Thursday, December 13, 2007

Table Talk -- Vayigash 5768

Chanukah challenges our entrenched notion of Jewish strength. We generally associate Jewish strength with spiritual strength – with a steadfast devotion to our heritage; a stubborn willingness to sacrifice for our beliefs, and our refusal to abandon Jewish beliefs at any cost. After all, after almost two thousand years of exile, we have scant examples of any other type of Jewish strength.

Yet, the Torah clearly envisions a very different type of strength. God wants the Jewish people to have not just spiritual strength, but physical strength as well. He wishes us to develop economic strength, academic strength, and personal and military strength. And, while we celebrate the miracle of the candles and the spirituality of Chanukah, we would never have kindled those lights were it not for the willingness of the Maccabis to fight for their independence.

This notion of Jewish strength appears in our Parshah. The Torah tells us that when Yosef brings his family to Egypt, ומקצה אחיו לקח -- "some of his brothers he took" to present to the king. Which brothers does he bring? Why does he only bring some of them, and not them all?

Rashi presents two options, first suggesting that Yosef brings the weakest of his brothers before the Phar'oh, because he worries that if Phar'oh would see the stronger, more powerful brothers, he would draft them to lead his military. (It's interesting to note that Yosef makes a great effort to separate and shield his family from the larger Egyptian society.) So who are the weaker brothers? They are Reuven, Shimon, Levi, Yissachar and Binyamin - the brothers Moshe only names once and not twice in his final blessings in the Torah.

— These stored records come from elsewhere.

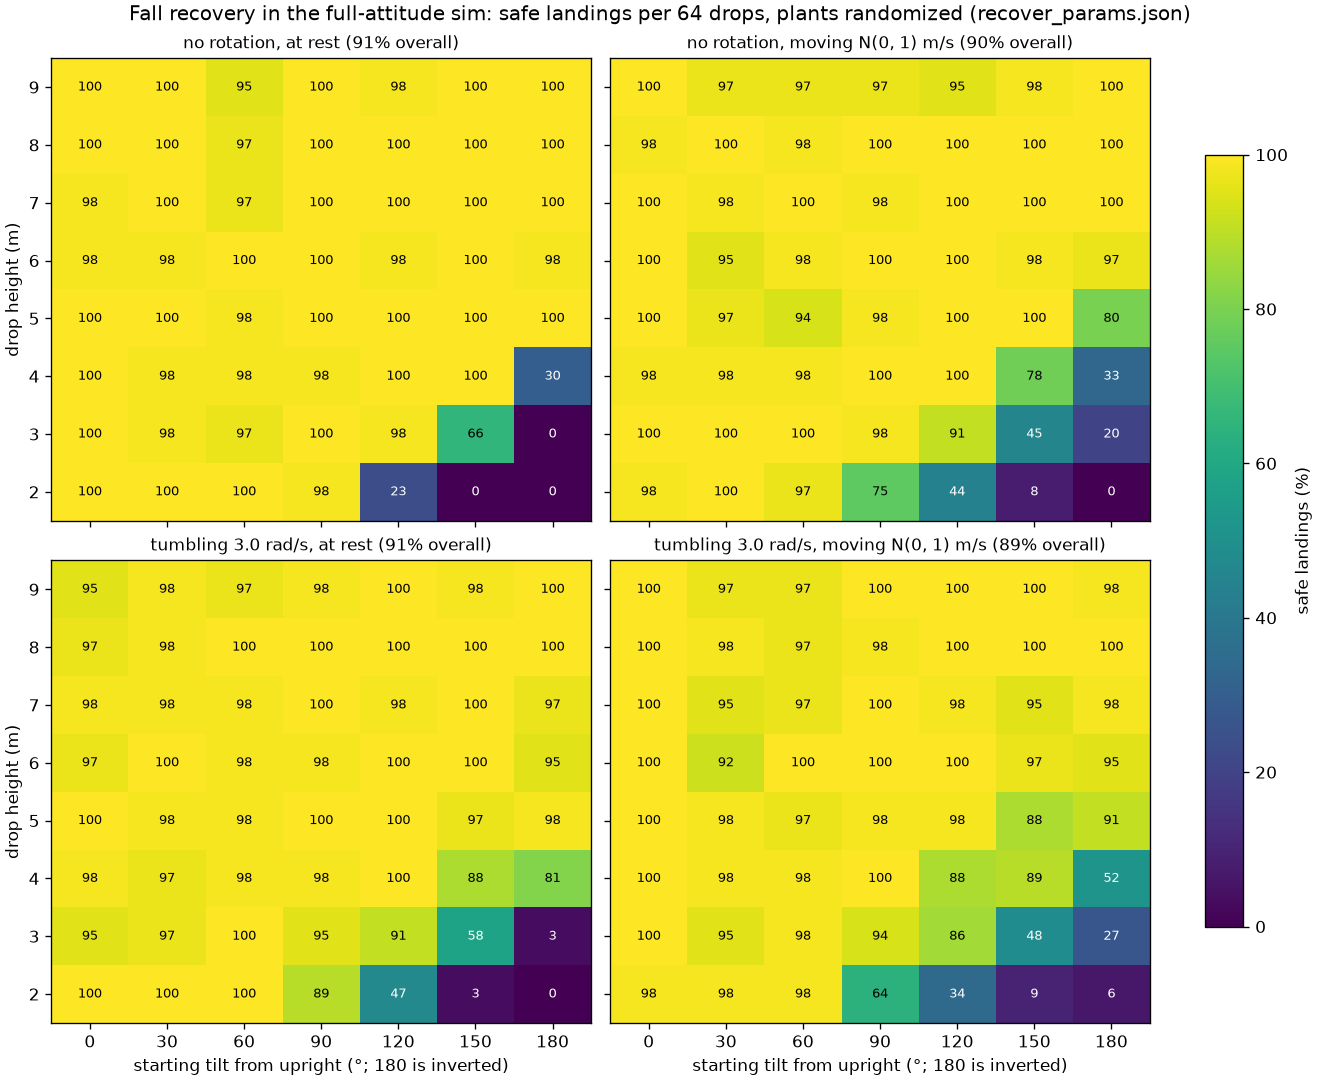
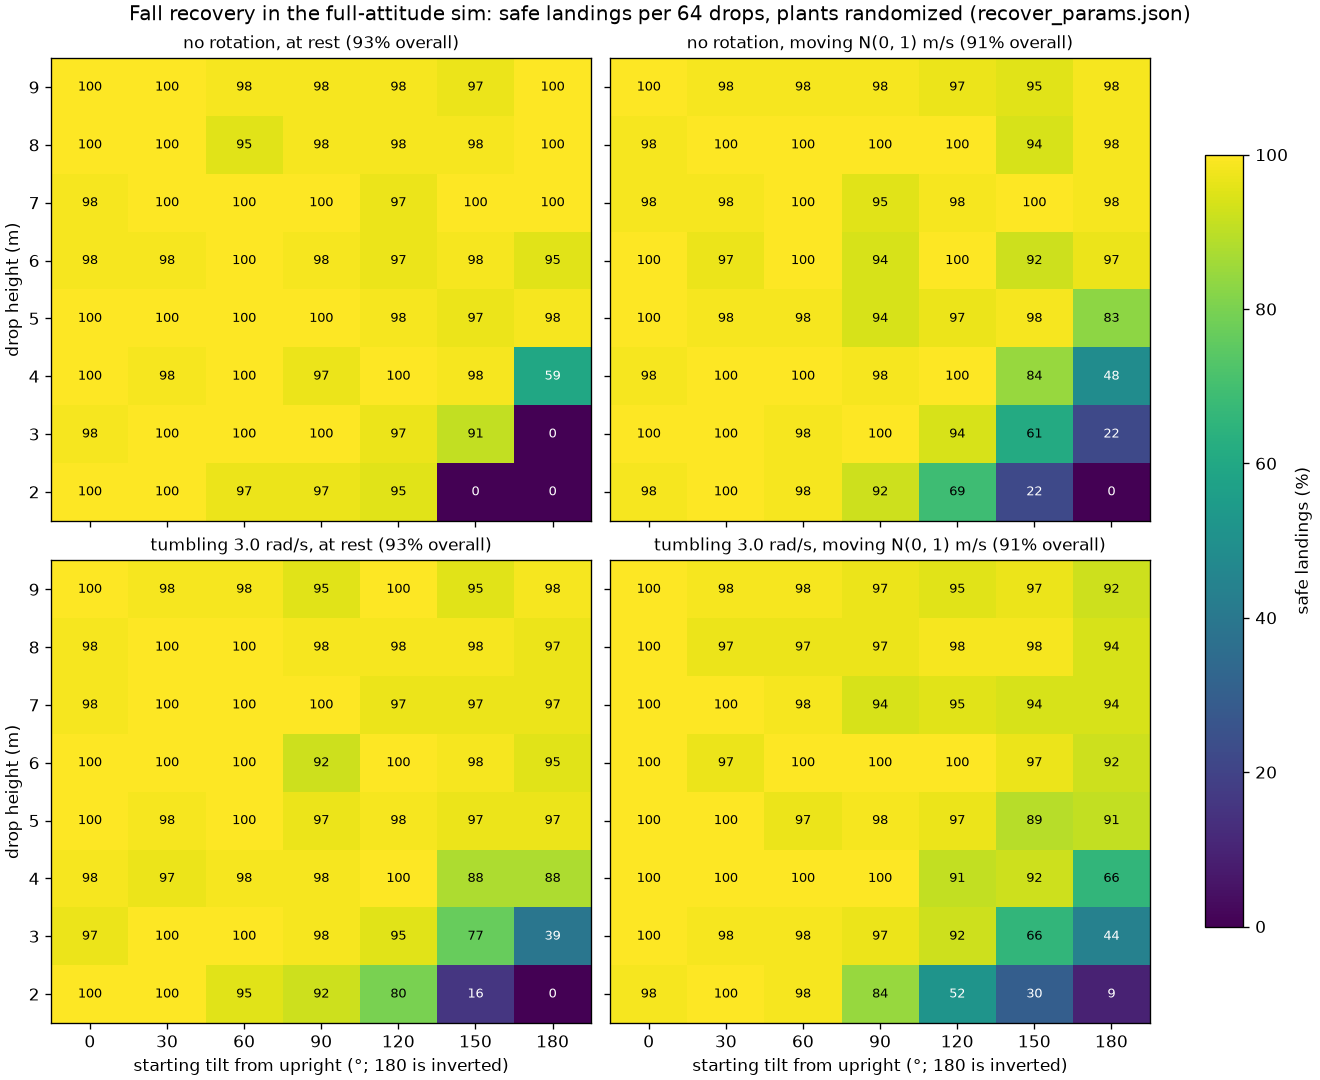
Recovery map on the range-limited sim and retuned params: 92% overall

diff --git a/src/sw/sim/models/NOTES.md b/src/sw/sim/models/NOTES.md
@@ -144,7 +144,7 @@ All checks use only the recorded flights; nothing here is a new physical measure
 
 **Ground contact (validate_contact.py).** 500 motors-off touchdowns (vertical 0.3–2 m/s, horizontal 0–2 m/s, tilt 0–40° in roll or pitch, sliding toward or away from the low side) in rigid.py and in MuJoCo's own contact physics with the same body and contact points. They agree on which landings end upright in 100% of cases (97% with the CAD inertia). The legless belly tips on this grid only when pitched 40° nose-down while sliding forward at 1–1.5 m/s or more. Peak contact forces in rigid.py are about 1.7× MuJoCo's on level drops; GROUND_K 650 / GROUND_C 25 would match them, but neither engine's stiffness is measured, so force thresholds are only a loose backstop to the touchdown-speed limit.
 
-**Recovery (recover.py, models/recover_params.json; map from recover_map.py).** Drops from 2–9 m at 0–180° from upright, still or tumbling at 3 rad/s, at rest or moving N(0, 1) m/s, plants randomized, 64 drops per cell: 90% safe overall (83% before detecting the fall in 0.05 s instead of 0.15 s, rolling the long way round past 165° and leaking the held velocity estimate); from 5 m up every cell is 95–100%. Within 60° of upright, 86–100% at every height, touching down at a median 0.9–1.1 m/s and 2–7°. From 5–9 m, 88–100% from nearly any start, inverted included. Every cell is at least 92% safe from 2 m at 90°, 3 m at 120°, 4 m at 150° and 5 m inverted; below that edge there is not enough height. An open-loop bang-bang bound on the motor model rights and brakes within 0.7/1.1/1.8/3.1 m from 90/120/150/180° motors-off, so about 1–2 m is still left on the table (the controller's rate loop keeps the far motor low until late, where the optimum ramps it during the spin). The controller senses only the IMU, plus the height it started from to within 0.3 m.
+**Recovery (recover.py, models/recover_params.json; map from recover_map.py).** Drops from 2–9 m at 0–180° from upright, still or tumbling at 3 rad/s, at rest or moving N(0, 1) m/s, plants randomized, 64 drops per cell: 92% safe overall (83% before detecting the fall in 0.05 s instead of 0.15 s, rolling the long way round past 165°, leaking the held velocity estimate and allowing a righting collective up to 2.5× the weight); every cell is 95–100% except 150° from 2 m and inverted below 4 m (91% at 150° from 3 m, 59% inverted from 4 m). Within 60° of upright, 86–100% at every height, touching down at a median 0.9–1.1 m/s and 2–7°. From 5–9 m, 88–100% from nearly any start, inverted included. Below that edge there is not enough height. An open-loop bang-bang bound on the motor model rights and brakes within 0.7/1.1/1.8/3.1 m from 90/120/150/180° motors-off, so about 1–2 m is still left on the table (the controller's rate loop keeps the far motor low until late, where the optimum ramps it during the spin). The controller senses only the IMU, plus the height it started from to within 0.3 m.
 
 **Flip (flip.py, models/flip_params.json).** From a 3 m hover, held 10 s afterwards, over 1024 randomized plants: 97.6% clean (never touches the ground, ends within 10° of upright and still), median height lost 0.59 m (90th percentile 1.18) after punching up a median 1.1 m first; 100% clean on the nominal plant. Held 15 s it is 95.6%: with no altimeter or camera the hold's height and velocity estimates drift (the velocity leaks to zero over leak_tau, as the firmware's lost-tag dead reckoning does). The sim's gyro bias is the measured post-calibration residual (about 0.03°/s at rest, 0.11°/s used); the earlier 0.57°/s had tilted the hold's estimate 8° in 12 s.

What surprises me most about this list are the second two names: Shimon and Levi. These very same brothers single-handedly wiped out the entire city of Shechem - albeit after mass circumcision. Still - these are the weak brothers?!

It makes me wonder just how powerfully strong the other brothers must have been.

Tuesday, December 4, 2007

Table Talk -- Miketz 5768

In his 17th Meditation, Anglican Priest John Donne writes of “for whom the bells tolls,” using the imagery of the ringing bell to signify God’s call to action. He explains,

No man is an island, entire of itself; every man is a piece of the continent, a part of the main. If a clod be washed away by the sea, Europe is the less, as well as if a promontory were, as well as if a manor of thy friend's or of thine own were: any man's death diminishes me, because I am involved in mankind, and therefore never send to know for whom the bell tolls; it tolls for thee.”

The imagery of the bell strikes us strongly (pun intended), and really works as metaphor for a personal message from God. God does indeed ring a personal bell for each of us, and it’s up to us to listen and hear that toll when it comes. Yet, from where does Donne derive this image? Does he make it up on his own? Far from it. He lifts the powerful language from our parshah.

The Torah tells us that one night Par’oh dreams two disturbing dreams that he cannot understand. The thin cows eat the fat cows; the weak stalks eat the strong stalks – and yet he cannot fathom their meaning. These powerful dreams haunt Par’oh to the point that he even unearths a Hebrew slave – Yosef - from prison to interpret them. In describing Par’oh’s state of mind, the Torah uses wonderful language, telling us, ויהי בבקר ותפעם רוחו – “and it was in the morning, and his spirit was troubled.” (41:8)

The Midrash, wondering about the meaning of the word ותפעם – which we translate as “and was troubled,” explains that it means that היתה מקשת עליו כפעמון הזה – “that [the dream] was beating upon him like a bell.” (The word ותפעם shares the same root as the word פעמון – bell.) Apparently, the bell did indeed toll – but it tolled first for Par’oh in Egypt.